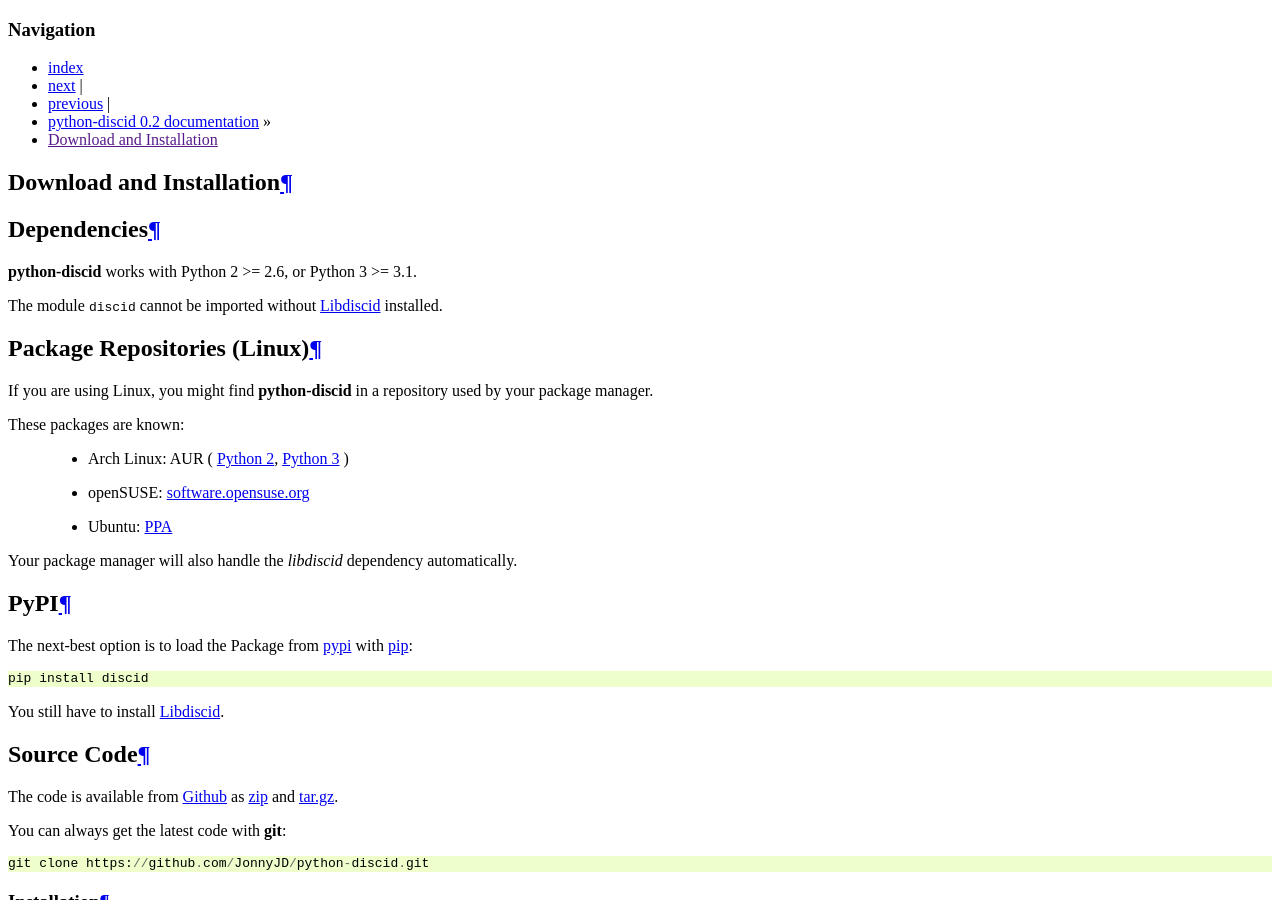
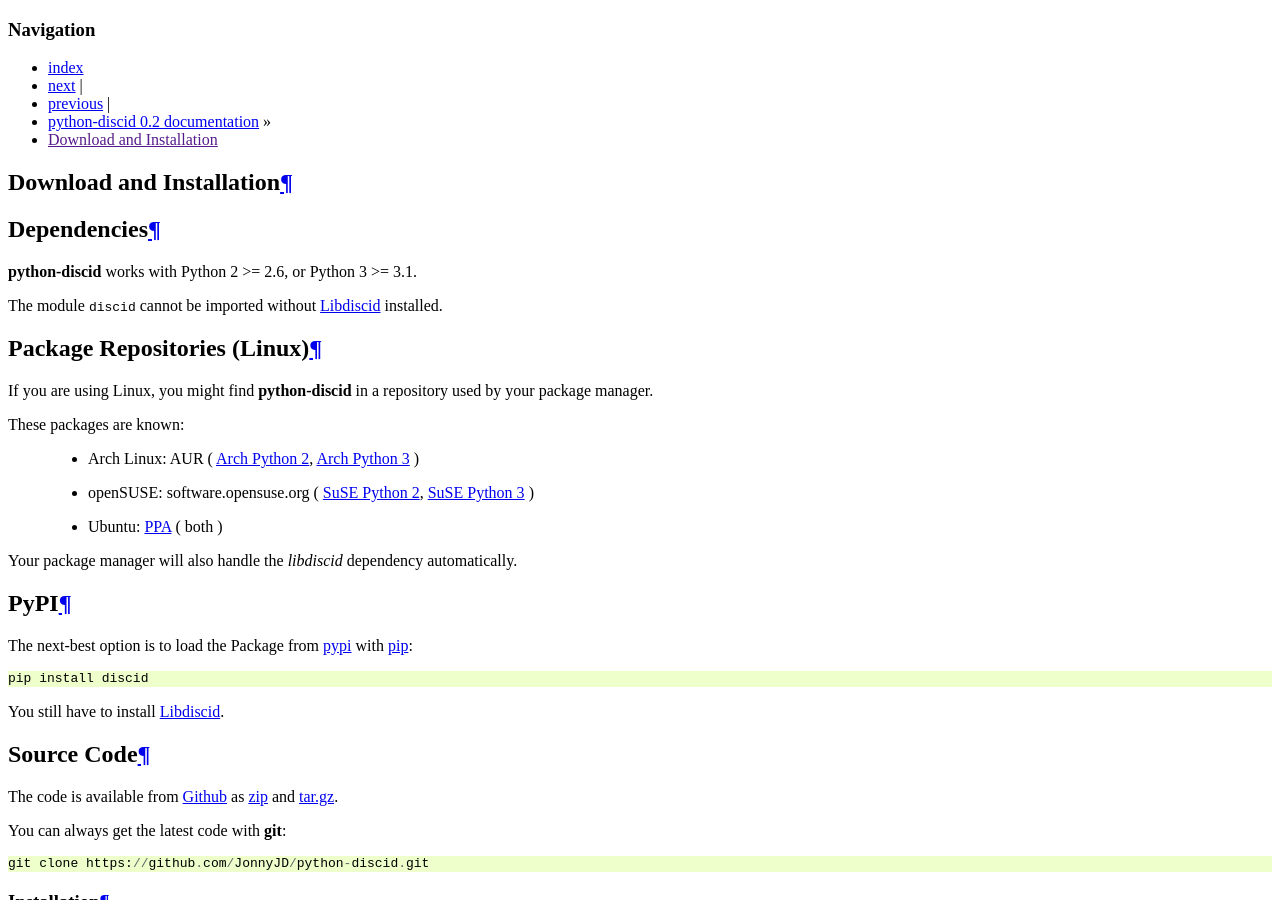
Before and after one commit to JonnyJD/python-discid, a Sphinx documentation site: the page built from doc/install.rst, in a window 1280 px wide and 900 px high. Built offline with Sphinx 7.4.7, drawn with Linux system fonts in a browser that asks for light colours.

Commit message:
doc: link suse Python 3 pkg
[ci skip]

```diff
--- a/doc/install.rst
+++ b/doc/install.rst
@@ -18,13 +18,17 @@
 
  * Arch Linux:
    AUR (
-   `Python 2 <https://aur.archlinux.org/packages/python2-discid/>`_,
-   `Python 3 <https://aur.archlinux.org/packages/python-discid/>`_
+   `Arch Python 2 <https://aur.archlinux.org/packages/python2-discid/>`_,
+   `Arch Python 3 <https://aur.archlinux.org/packages/python-discid/>`_
    )
  * openSUSE:
-   `software.opensuse.org <http://software.opensuse.org/package/python-discid>`_
+   software.opensuse.org (
+   `SuSE Python 2 <http://software.opensuse.org/package/python-discid>`_,
+   `SuSE Python 3 <http://software.opensuse.org/package/python3-discid>`_
+   )
  * Ubuntu:
    `PPA <https://launchpad.net/~jonnyjd/+archive/python-discid>`_
+   ( both )
 
 Your package manager will also handle the *libdiscid* dependency automatically.
 
```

• • •

• _Task instructions_
Each line of the data in which the string "https" appears needs to be copied.

• _Exercise result_
-   `Python 2 <https://aur.archlinux.org/packages/python2-discid/>`_,
-   `Python 3 <https://aur.archlinux.org/packages/python-discid/>`_
+   `Arch Python 2 <https://aur.archlinux.org/packages/python2-discid/>`_,
+   `Arch Python 3 <https://aur.archlinux.org/packages/python-discid/>`_
    `PPA <https://launchpad.net/~jonnyjd/+archive/python-discid>`_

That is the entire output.